“The dominancy, not the identity, of heredity through the infinite varieties of finger markings is sometimes very striking. Unique patterns in a parent have been repeated with marvelous accuracy in the child. I knew that negative results might prove nothing in regard to parentage, a caution which it is important to observe. But I was prepared to meet even that.
“I would have gone on into other studies, such as Tammasia’s, of heredity in the veining of the back of the hands; I would have measured the hands, compared the relative proportion of the parts; I would have studied them under the X-ray as they are being studied to-day; I would have tried the Reichert blood crystal test which is being perfected now so that it will tell heredity itself. There is no scientific stone I would have left unturned until I had delved at the truth of this riddle.
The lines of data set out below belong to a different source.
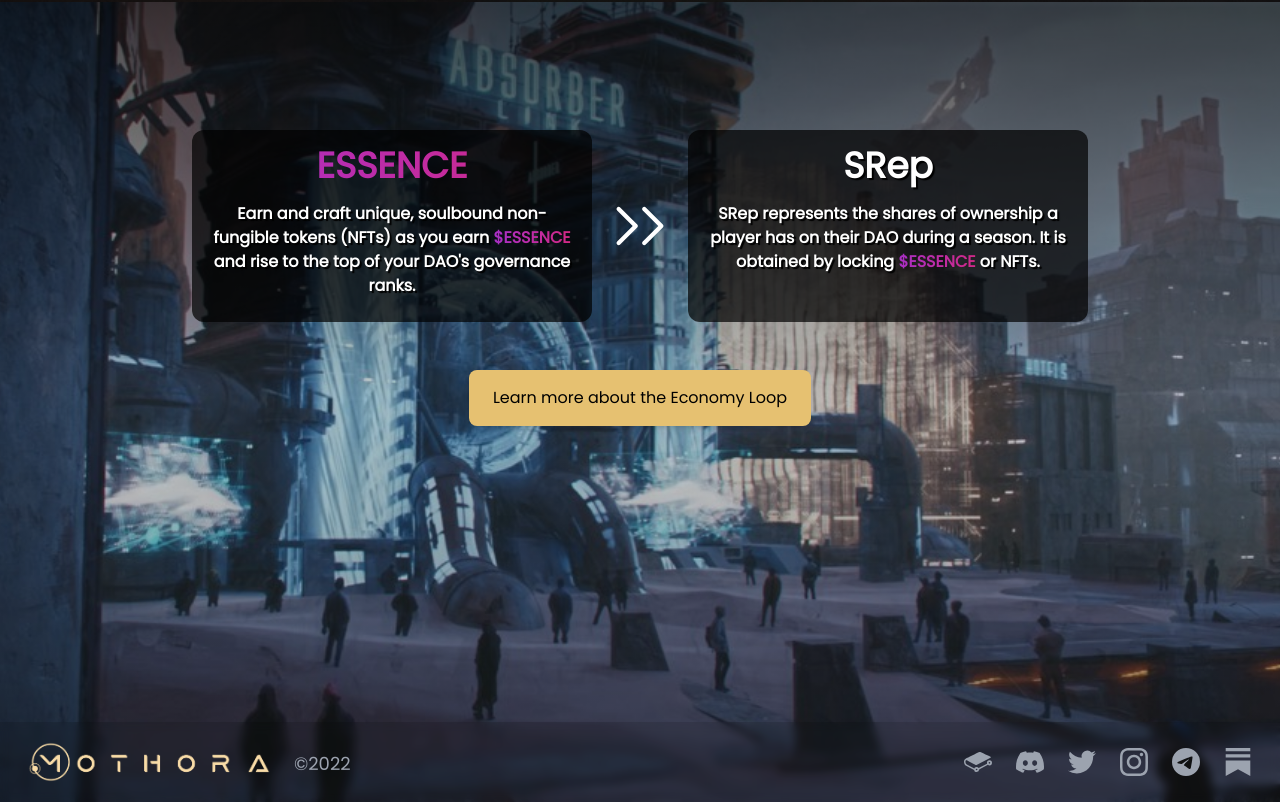
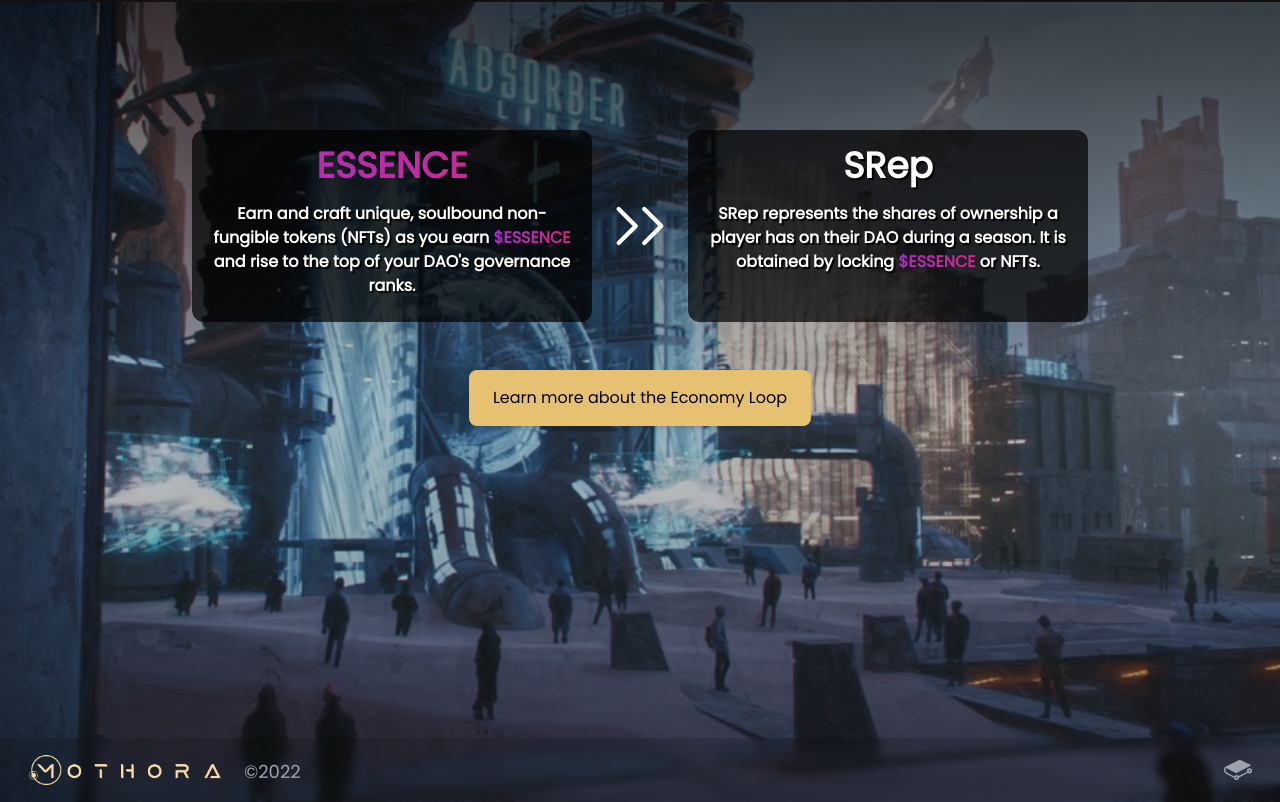
Before and after one commit to Mothora/mothora-landing, a Next.js app: page / in a window 1280 px wide. Shown: the part 2398-3200 px from the top of the page. Built offline with nearby package versions, Linux system fonts and the light colour scheme.

Commit message:
Footer changes, faq font visibility

```diff
--- a/src/components/footer.tsx
+++ b/src/components/footer.tsx
@@ -10,7 +10,7 @@ import {
 
 export default function Footer() {
   return (
-    <footer className="botom-0 absolute bottom-0 flex h-32 w-full items-center bg-black bg-opacity-10 p-3 text-center text-xs backdrop-blur-sm md:h-20">
+    <footer className="botom-0 absolute bottom-0 flex h-24 w-full items-center bg-black bg-opacity-10 p-3 text-center text-xs backdrop-blur-sm md:h-16">
       <div className="flex w-full flex-col items-center justify-between gap-4 md:flex-row md:gap-0 md:px-4">
         <div className="flex flex-col">
           <div className="flex items-center gap-4 text-white">
@@ -19,7 +19,7 @@ export default function Footer() {
                 src="/images/brand/mothora-full.png"
                 className="cursor-pointer text-white duration-500 hover:scale-95"
                 alt="Mothora"
-                width={250}
+                width={200}
                 height={100}
               />
             </a>
@@ -40,36 +40,6 @@ export default function Footer() {
           >
             <SiGitbook size={28} />
           </a>
-          <a
-            className="text-gray-400 hover:underline"
-            href="https://discord.gg/KxR6GzZWkK"
-          >
-            <SiDiscord size={28} />
-          </a>
-          <a
-            className="text-gray-400 hover:underline"
-            href="https://twitter.com/mothora_"
-          >
-            <SiTwitter size={28} />
-          </a>
-          <a
-            className="text-gray-400 hover:underline"
-            href="https://www.instagram.com/mothoragame/"
-          >
-            <SiInstagram size={28} />
-          </a>
-          <a
-            className="text-gray-400 hover:underline"
-            href="https://t.me/mothoragame"
-          >
-            <SiTelegram size={28} />
-          </a>
-          <a
-            className="text-gray-400 hover:underline"
-            href="https://mothora.substack.com/_"
-          >
-            <SiSubstack size={28} />
-          </a>
         </div>
       </div>
     </footer>
--- a/src/components/ui/disclosureComp.tsx
+++ b/src/components/ui/disclosureComp.tsx
@@ -27,7 +27,7 @@ export default function DisclosureComp({ text, answer }: DisclosureCompProps) {
             leaveFrom="transform scale-100 opacity-100"
             leaveTo="transform scale-95 opacity-0"
           > */}
-          <Disclosure.Panel className="text-md mb-4 rounded-md bg-gray-800 px-4 pt-4 pb-2 text-gray-300">
+          <Disclosure.Panel className="text-md mb-4 rounded-md bg-gray-800 px-4 pt-4 pb-2 text-gray-200">
             {answer}
           </Disclosure.Panel>
           {/* </Transition> */}
--- a/src/pages/index.tsx
+++ b/src/pages/index.tsx
@@ -222,7 +222,7 @@ const EssenceSection = () => {
           url("/images/cdys-essence-2.jpeg")`,
       }}
     >
-      <div className="flex h-full flex-col items-center gap-2">
+      <div className="flex h-full w-full flex-col items-center gap-2">
         <div className="mt-6 flex flex-shrink-0 flex-col items-center gap-4 px-8 lg:mt-32 lg:mb-6 lg:flex-row">
           {/* First Card */}
           <div className="h-56 w-[270px] rounded-xl bg-black bg-opacity-70 px-4 pb-4 md:w-[350px] lg:h-48 lg:w-[400px]">
@@ -258,10 +258,10 @@ const EssenceSection = () => {
 
         <SlideTransitionButton
           text="Learn more about the Economy Loop"
-          secondaryText="Become an Economy Expert"
+          secondaryText="Become a Game Economy Expert"
           link="https://mothora.gitbook.io/mothora/fundamentals/economic-loops"
           type="a"
-          w="96"
+          w="[600px]"
         />
       </div>
     </div>
```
Fortunately it was not necessary. Simple finger prints have told me enough. And best of all, it has been in time to frustrate that devilish scheme you and Veronica Haversham have been slowly unfolding.”
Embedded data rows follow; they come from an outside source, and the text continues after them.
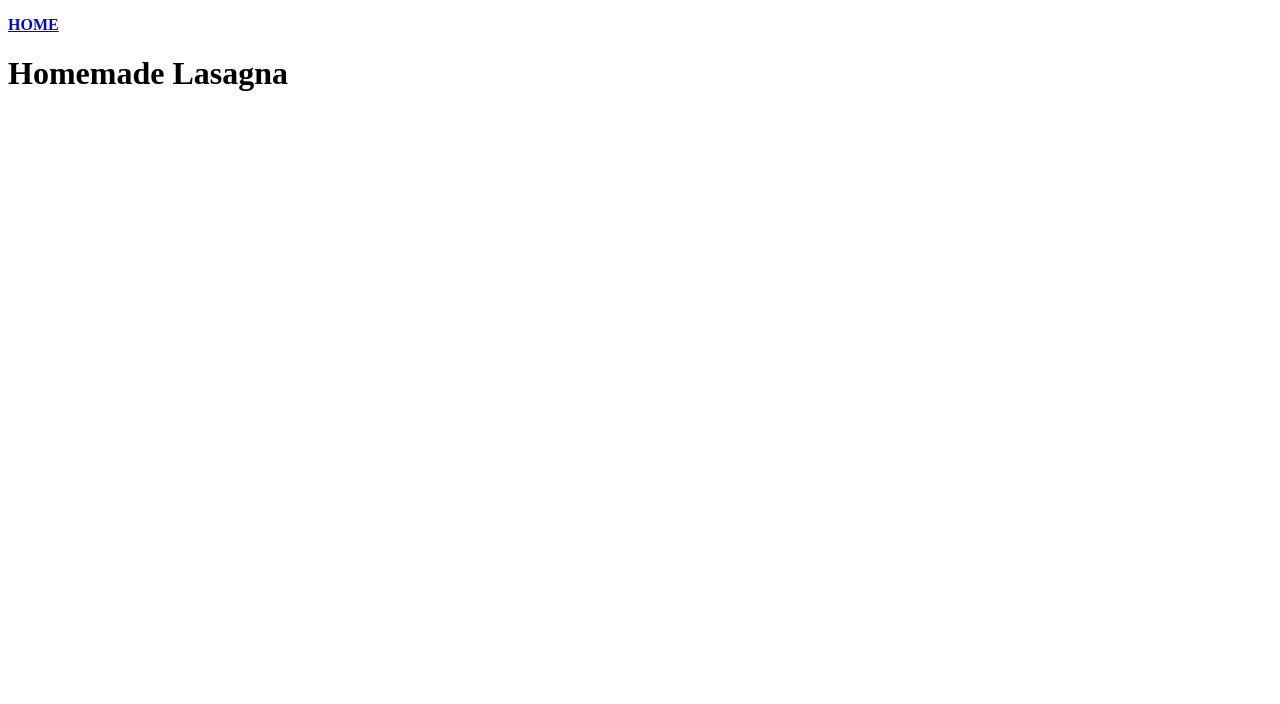
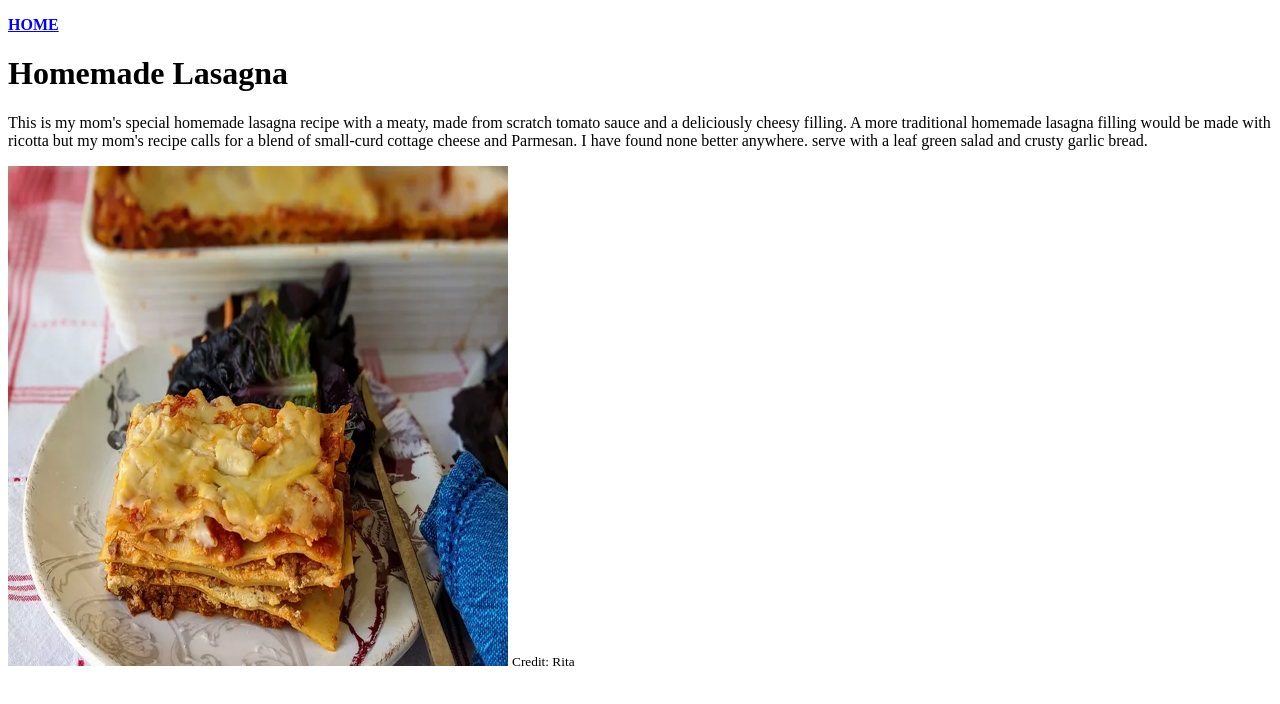
Before and after one commit to SaleamlakH/odin-recipes, a plain HTML site: page recipes/lasagna.html in a window 1280 px wide. Drawn offline with Linux system fonts and the light colour scheme.

Commit message:
Add description with image

```diff
--- a/recipes/lasagna.html
+++ b/recipes/lasagna.html
@@ -7,5 +7,16 @@
     <body>
         <p><a href="../index.html"><b>HOME</b></a></p>
         <h1>Homemade Lasagna</h1>
+        <p>This is my mom's special homemade lasagna recipe with a meaty,
+            made from scratch tomato sauce and a deliciously
+            cheesy filling. A more traditional homemade lasagna
+            filling would be made with ricotta but my mom's recipe calls
+            for a blend of small-curd cottage cheese and Parmesan. I have
+            found none better anywhere. serve with a leaf green salad and
+            crusty garlic bread.</p>
+        <img src="../images/lasagna/lasagna-final.webp" alt="completed lasagna dish" width="500" height="500">
+        <small>Credit: Rita</small>
+
+
     </body>
 </html>
```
Maudsley crumpled up, as it were, at Kennedy’s denunciation. He seemed to shrink toward the door.
“Yes,” cried Kennedy, with extended forefinger, “you may go—for the present. Don’t try to run away. You’re watched from this moment on.”
Maudsley had retreated precipitately.
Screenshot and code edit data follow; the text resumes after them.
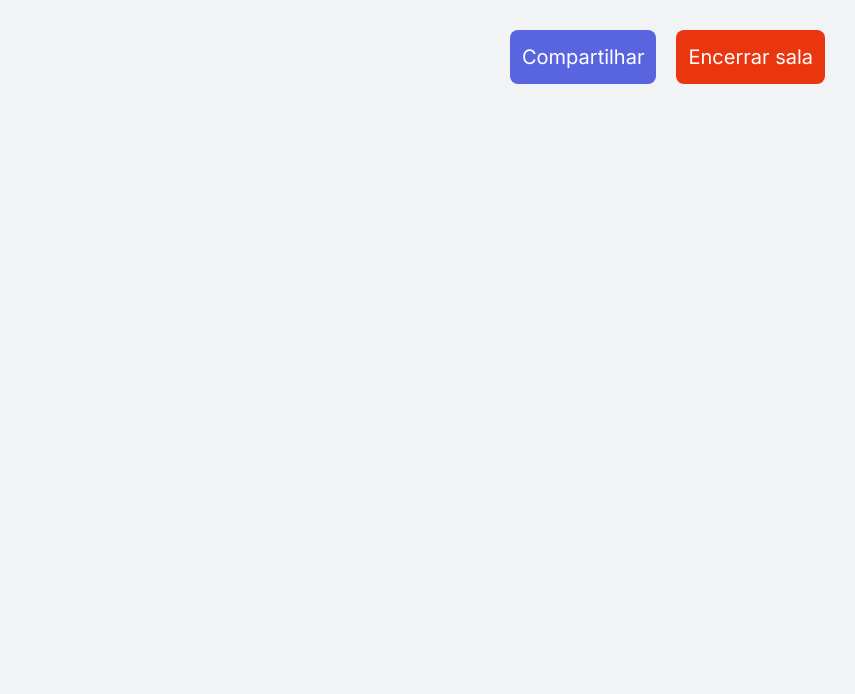
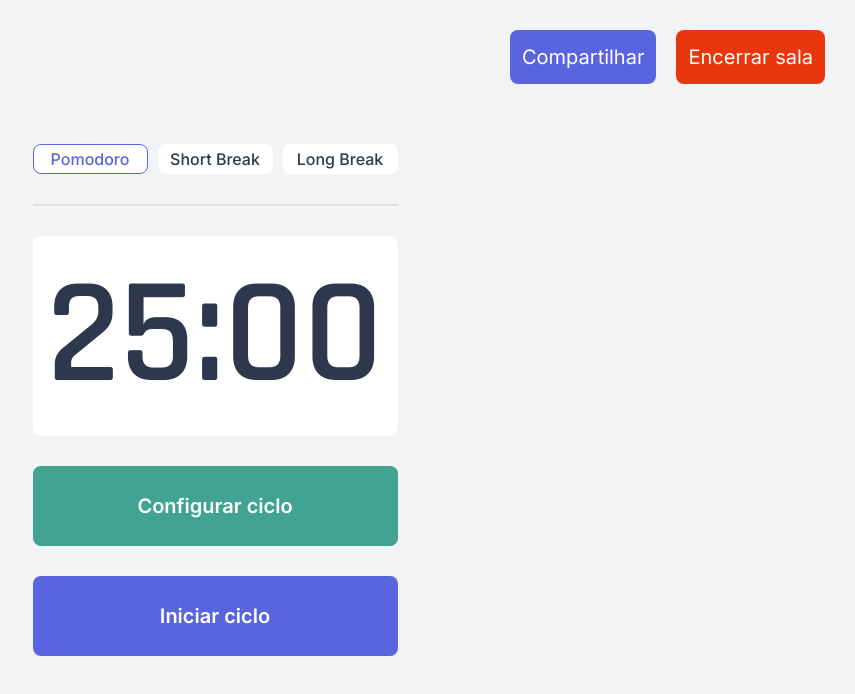
Before and after one commit to Ed-Games/anydoro, a Next.js app: page /room/1 in a window 1280 px wide. Shown: the top 694 px of the page, without its empty margins (425-1280 px from the left). Built offline with nearby package versions, Linux system fonts and the light colour scheme.

Commit message:
update: added Pomodoro  to Room page

```diff
--- a/src/pages/room/[slug].tsx
+++ b/src/pages/room/[slug].tsx
@@ -1,6 +1,7 @@
 import { NextPage } from "next";
 import Head from "next/head";
 import Header from "../../components/Header";
+import Pomodoro from "../../components/Pomodoro";
 
 const Room: NextPage = () => {
   return (
@@ -9,6 +10,7 @@ const Room: NextPage = () => {
         <title>Anydoro | Timer </title>
       </Head>
       <Header />
+      <Pomodoro />
     </div>
   );
 };
```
I looked at Kennedy inquiringly. What to do? It was indeed a delicate situation, requiring the utmost care to handle. If the story had been told to Hazleton, what might he not have already done? He must be found first of all if we were to meet the conspiracy of these two.
Kennedy reached quickly for the telephone. “There is one stream of scandal that can be dammed at its source,” he remarked, calling a number. “Hello. Klemm’s Sanitarium? I’d like to speak with Miss Haversham. What—gone? Disappeared? Escaped?”
He hung up the receiver and looked at me blankly. I was speechless.
A thousand ideas flew through our minds at once. Had she perceived the import of our last visit and was she now on her way to complete her plotted slander of Millicent Hazleton, though it pulled down on herself in the end the whole structure?
Hastily Kennedy called Hazleton’s home, Butler, and one after another of Hazleton’s favorite clubs. It was not until noon that Butler himself found him and came with him, under protest, to the laboratory.
“What is it—what have you found?” cried Butler, his lean form a-quiver with suppressed excitement.
Briefly, one fact after another, sparing Hazleton nothing, Kennedy poured forth the story, how by hint and innuendo Maudsley had been working on Millicent, undermining her, little knowing that he had attacked in her a very tower of strength, how Veronica, infatuated by him, had infatuated him, had led him on step by step.